- Long term monitoring for fire management – 10 years on for the Australian Alps fire plots (PDF – 1.78 MB) | (DOCX – 5.05 MB)
The Australian Alps Fire Plots project was developed to gather data about the effects of fire on woodlands and forests in the Australian Alps. The project implements one of the recommendations from a 1993 workshop funded by the Australian Alps Liaison Committee.
In 1996, 40 survey plots were established in three national parks in the Australian Alps – Kosciuszko National Park in NSW (the Merambego and Nungar groups of plots); the Alpine National Park in Victoria (the Buchan Headwaters Wilderness); and Namadgi National Park in the ACT. All sites were located in montane and sub-alpine forest and woodland vegetation.
All but eight of the plots were burnt by the January to February 2003 bushfires in south eastern Australia. Post-fire site assessment and fire intensity surveys were completed in March 2003, November 2003 and floristic surveys were conducted in subsequent years. This report provides a summary of the analysis and results to 2009 from this study.
In general, species richness recovered quickly, within a year or two on average for most sites. Many species present before the fires, were reported in the two years after the fire as having re-established either vegetatively or from seed. There was some variation in recovery times across the different Alps survey regions. Overall, the results showed little floristic change in the medium to long-term, a result that is consistent with other studies.

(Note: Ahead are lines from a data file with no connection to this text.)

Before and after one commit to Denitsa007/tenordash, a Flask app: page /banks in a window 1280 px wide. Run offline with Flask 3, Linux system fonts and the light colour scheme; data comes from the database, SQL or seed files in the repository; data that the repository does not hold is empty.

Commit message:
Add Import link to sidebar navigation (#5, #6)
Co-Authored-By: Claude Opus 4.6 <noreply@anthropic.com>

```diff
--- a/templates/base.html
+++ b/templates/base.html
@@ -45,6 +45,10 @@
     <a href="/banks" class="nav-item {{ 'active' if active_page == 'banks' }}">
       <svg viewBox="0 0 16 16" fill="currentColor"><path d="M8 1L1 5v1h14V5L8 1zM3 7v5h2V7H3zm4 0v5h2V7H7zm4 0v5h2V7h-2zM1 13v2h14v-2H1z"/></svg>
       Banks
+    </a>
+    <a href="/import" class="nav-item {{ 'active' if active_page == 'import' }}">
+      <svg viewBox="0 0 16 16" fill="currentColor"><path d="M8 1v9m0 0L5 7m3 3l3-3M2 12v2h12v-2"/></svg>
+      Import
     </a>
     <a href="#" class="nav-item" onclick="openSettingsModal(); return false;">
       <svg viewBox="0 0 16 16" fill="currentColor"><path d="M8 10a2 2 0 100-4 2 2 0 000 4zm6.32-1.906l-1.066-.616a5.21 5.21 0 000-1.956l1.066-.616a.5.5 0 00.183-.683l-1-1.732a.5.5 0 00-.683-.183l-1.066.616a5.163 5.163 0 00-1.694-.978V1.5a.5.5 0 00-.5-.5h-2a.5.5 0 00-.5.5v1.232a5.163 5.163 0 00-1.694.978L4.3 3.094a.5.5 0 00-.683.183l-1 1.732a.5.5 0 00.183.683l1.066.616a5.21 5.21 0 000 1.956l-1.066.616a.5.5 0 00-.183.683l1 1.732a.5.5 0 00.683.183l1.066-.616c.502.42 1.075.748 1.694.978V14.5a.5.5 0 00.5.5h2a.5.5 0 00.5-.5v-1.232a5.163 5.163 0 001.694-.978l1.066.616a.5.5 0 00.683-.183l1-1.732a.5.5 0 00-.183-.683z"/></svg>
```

There was slower recovery in the structural elements of the vegetation communities. The cover-abundance measure of structural recovery showed the mid-storey rapidly recovering and remaining well above pre-fire levels. This reflects the large amount of eucalyptus and acacia regrowth from epicormic regrowth and seed. The surveys have also provided a wealth of data on the regenerative mechanism and the juvenile period for plant species that occur in the Alps region.
This project has successfully completed 15 years of a cross-jurisdictional fire monitoring program, in an environment where there are very few plots that have such long-term monitoring. These data are being used in the estimation of intervals for fire management planning and the program continues for the three Australian Alps land management Agencies with on-going involvement in fire management in these conservation areas.